The pain associated with the loss of Adam Dunn to free agency was quickly replaced Sunday with the joy that came with the following announcement: the Nationals have signed free agent outfielder Jayson Werth to a reported seven-year, $126 million contract.
The announcement was made Sunday during the winter meetings in Florida, and it was a stunner.
The Nationals greatly improved their offense and changed the dynamics of a team that has struggled mightily on offense for years.
Werth, 31, has become one of the best all-around outfielders in baseball the past three seasons, helping Philadelphia become a yearly World Series threat with his mix of power at the plate, speed on the basepaths and arm in the outfield.
Nationals GM Mike Rizzo said Werth will be a “centerpiece” for the team on the field and in the clubhouse.
“With a player of Werth’s ilk -- a two-way player who excels offensively and defensively -- that’s the type of player we’re looking for,” Rizzo said.
Werth clubbed 27 home runs last year and stole 13 bases to go along with a .296 average.
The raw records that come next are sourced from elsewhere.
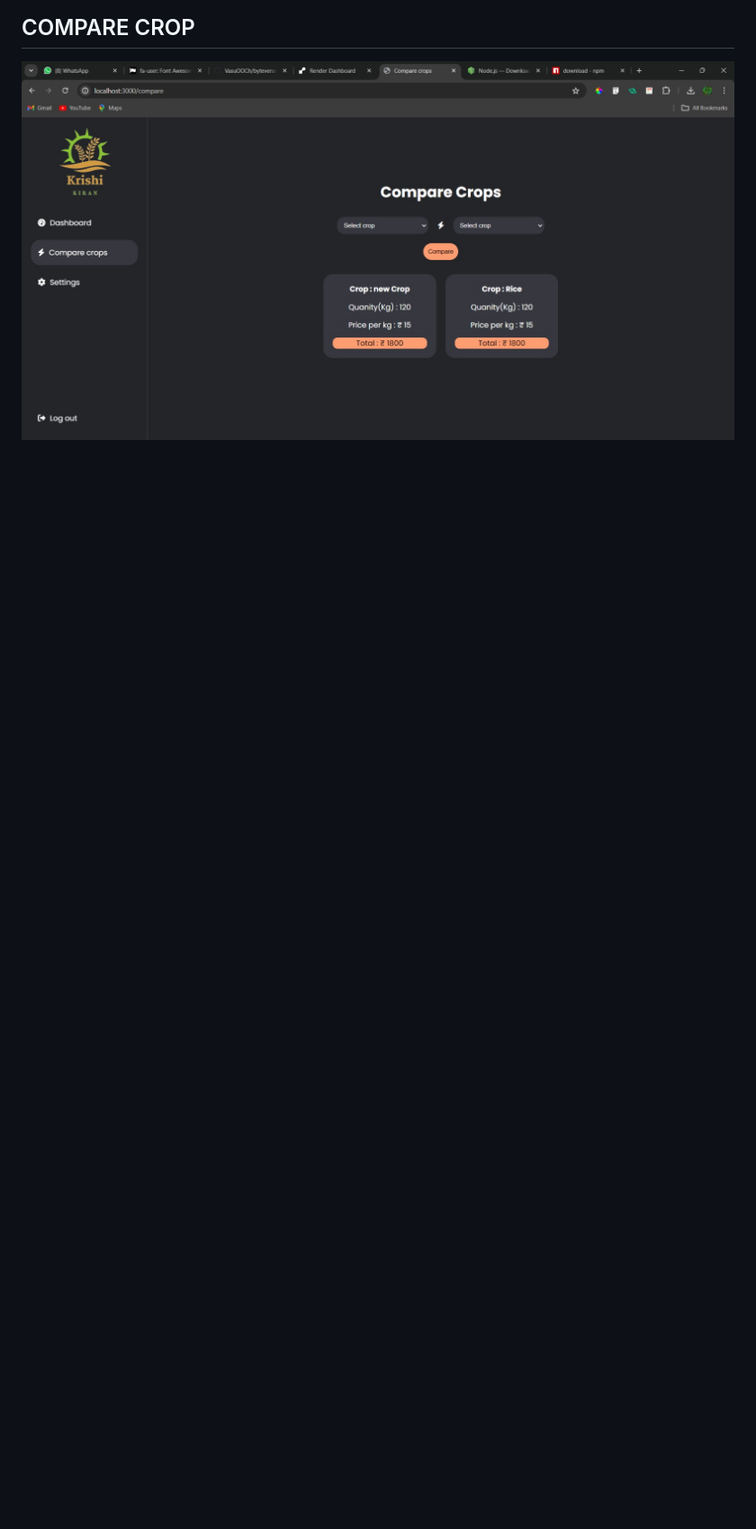
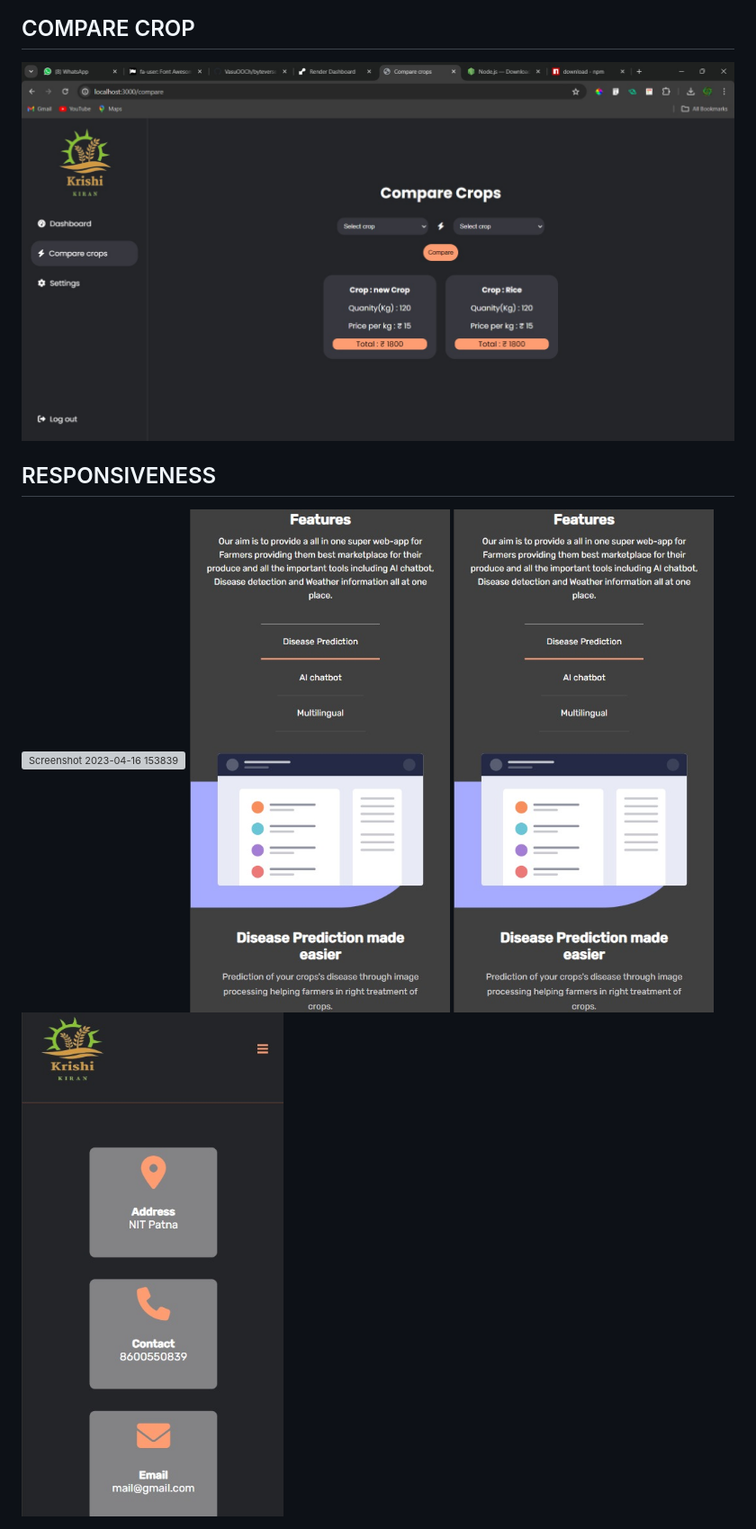
Before and after one commit to VasuOOCh/byteverse_TeamAgora, a Markdown page: README.md, the part around the change. Shown: that part at 90% size. GitHub-like rendering; blank space fills up the shorter version; grey boxes are pictures that could not be loaded.

```diff
--- a/README.md
+++ b/README.md
@@ -131,3 +131,10 @@ CONSUMER
 
 ## COMPARE CROP
 <img width="950" alt="Screenshot 2023-04-16 153839" src="https://github.com/VasuOOCh/byteverse_TeamAgora/blob/main/Screenshot/compare.jpg">
+
+
+## RESPONSIVENESS
+<img width="950" alt="Screenshot 2023-04-16 153839" src="https://github.com/VasuOOCh/byteverse_TeamAgora/blob/main/Screenshot/mobile1.jpg">
+<img width="950" alt="Screenshot 2023-04-16 153839" src="https://github.com/VasuOOCh/byteverse_TeamAgora/blob/main/Screenshot/mobile2.jpg">
+<img width="950" alt="Screenshot 2023-04-16 153839" src="https://github.com/VasuOOCh/byteverse_TeamAgora/blob/main/Screenshot/mobile3.jpg">
+<img width="950" alt="Screenshot 2023-04-16 153839" src="https://github.com/VasuOOCh/byteverse_TeamAgora/blob/main/Screenshot/mobile4.jpg">
```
One year prior, however, Werth blossomed at the plate, crushing 36 homers and stealing 20 bases.
Werth likely will hit behind Ryan Zimmerman in the Nats' lineup, giving the talented third baseman some protection in the lineup.
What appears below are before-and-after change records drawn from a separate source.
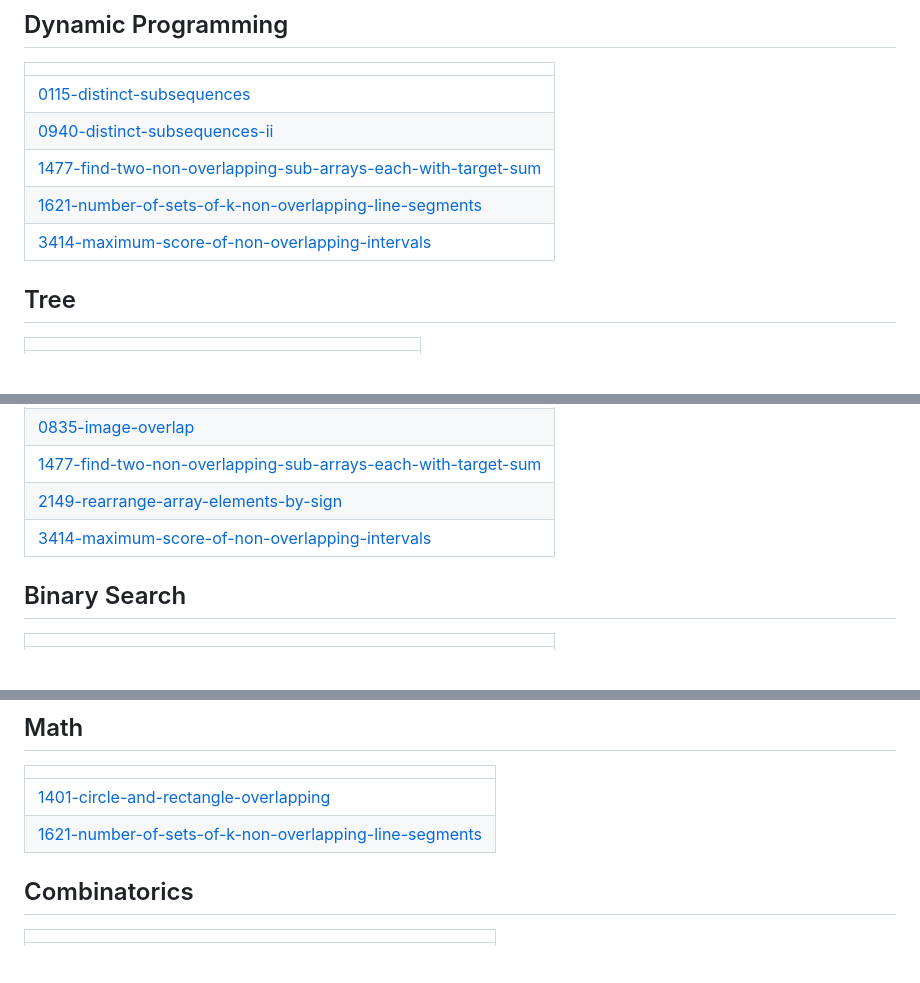
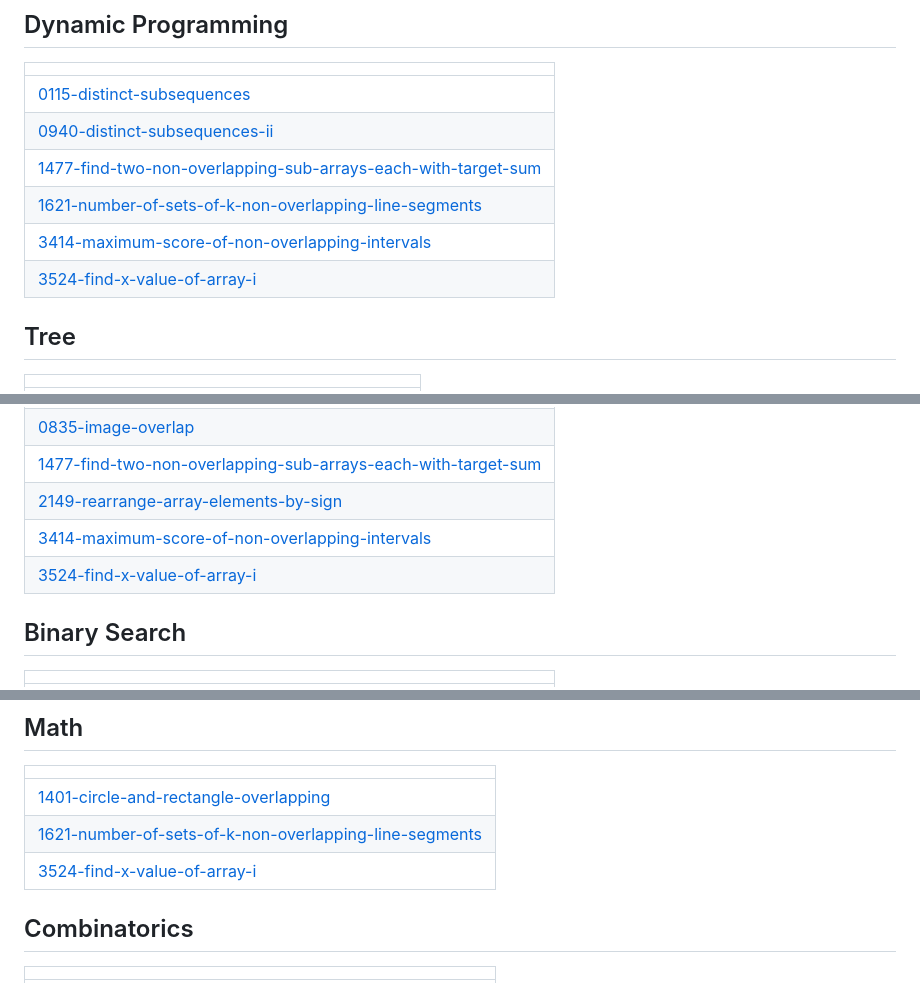
Before and after one commit to Piyushsaxena123/Questions, a Markdown page: README.md, 3 parts joined by grey strips. Drawn GitHub-style; blank space fills up the shorter version.

Commit message:
Update README - Topic Tags

```diff
--- a/README.md
+++ b/README.md
@@ -19,6 +19,7 @@ A collection of LeetCode questions to ace the coding interview! - Created using
 | [1477-find-two-non-overlapping-sub-arrays-each-with-target-sum](https://github.com/Piyushsaxena123/Questions/tree/master/1477-find-two-non-overlapping-sub-arrays-each-with-target-sum) |
 | [1621-number-of-sets-of-k-non-overlapping-line-segments](https://github.com/Piyushsaxena123/Questions/tree/master/1621-number-of-sets-of-k-non-overlapping-line-segments) |
 | [3414-maximum-score-of-non-overlapping-intervals](https://github.com/Piyushsaxena123/Questions/tree/master/3414-maximum-score-of-non-overlapping-intervals) |
+| [3524-find-x-value-of-array-i](https://github.com/Piyushsaxena123/Questions/tree/master/3524-find-x-value-of-array-i) |
 ## Tree
 |  |
 | ------- |
@@ -41,6 +42,7 @@ A collection of LeetCode questions to ace the coding interview! - Created using
 | [1477-find-two-non-overlapping-sub-arrays-each-with-target-sum](https://github.com/Piyushsaxena123/Questions/tree/master/1477-find-two-non-overlapping-sub-arrays-each-with-target-sum) |
 | [2149-rearrange-array-elements-by-sign](https://github.com/Piyushsaxena123/Questions/tree/master/2149-rearrange-array-elements-by-sign) |
 | [3414-maximum-score-of-non-overlapping-intervals](https://github.com/Piyushsaxena123/Questions/tree/master/3414-maximum-score-of-non-overlapping-intervals) |
+| [3524-find-x-value-of-array-i](https://github.com/Piyushsaxena123/Questions/tree/master/3524-find-x-value-of-array-i) |
 ## Binary Search
 |  |
 | ------- |
@@ -98,6 +100,7 @@ A collection of LeetCode questions to ace the coding interview! - Created using
 | ------- |
 | [1401-circle-and-rectangle-overlapping](https://github.com/Piyushsaxena123/Questions/tree/master/1401-circle-and-rectangle-overlapping) |
 | [1621-number-of-sets-of-k-non-overlapping-line-segments](https://github.com/Piyushsaxena123/Questions/tree/master/1621-number-of-sets-of-k-non-overlapping-line-segments) |
+| [3524-find-x-value-of-array-i](https://github.com/Piyushsaxena123/Questions/tree/master/3524-find-x-value-of-array-i) |
 ## Combinatorics
 |  |
 | ------- |
```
But at the age of 31, it’s hard to know if perhaps Werth’s best days are already behind him. Can a late-blooming player like Werth continue to improve in his 30s? The Nats, and their fans, certainly hope so.
No one will do more hoping than Rizzo, who may not yet realize he gave a seven-year deal to a 31-year-old outfielder.
The deal had at least one National League GM wondering what was going on in the nation's capital.
"It makes some of our contracts look pretty good," Mets GM Sandy Alderson told ESPN.com. "That's a long time and a lot of money. I thought they were trying to reduce the deficit in Washington."
Rizzo said the signing marks the second phase of the Nats’ rebuilding process. The first was to build up the farm system.
“Now’s the time to go to the second phase and really compete for division titles and championships,” Rizzo said.
The move to get Werth was quite stunning to many. While the Nats did free up money by not signing Dunn, who took his big bat to the White Sox, many rumors had Washington making a run at a big-name pitcher.
But it appears the Nats had their sights set on a big bat instead.
Werth's agent, Scott Boras, said the deal happened after the Lerner family recently spent a day with Werth at Boras’s office.
Boras specifically mentioned Stephen Strasburg and Bryce Harper by name as reasons why his client would want to sign with the Nats. Both, by the way, are also represented by Boras. (It’s good to be the king, eh?)
“For Jayson, in his experience in Philadelphia, and learning from many great players there and advancing his career, he would certainly come into the locker room and display a winning attitude and provide the Nationals with something that he learned during his career,” Boras said.
Rizzo said the Nationals may not be done just yet, stating that the team "has more work to do and more holes to fill."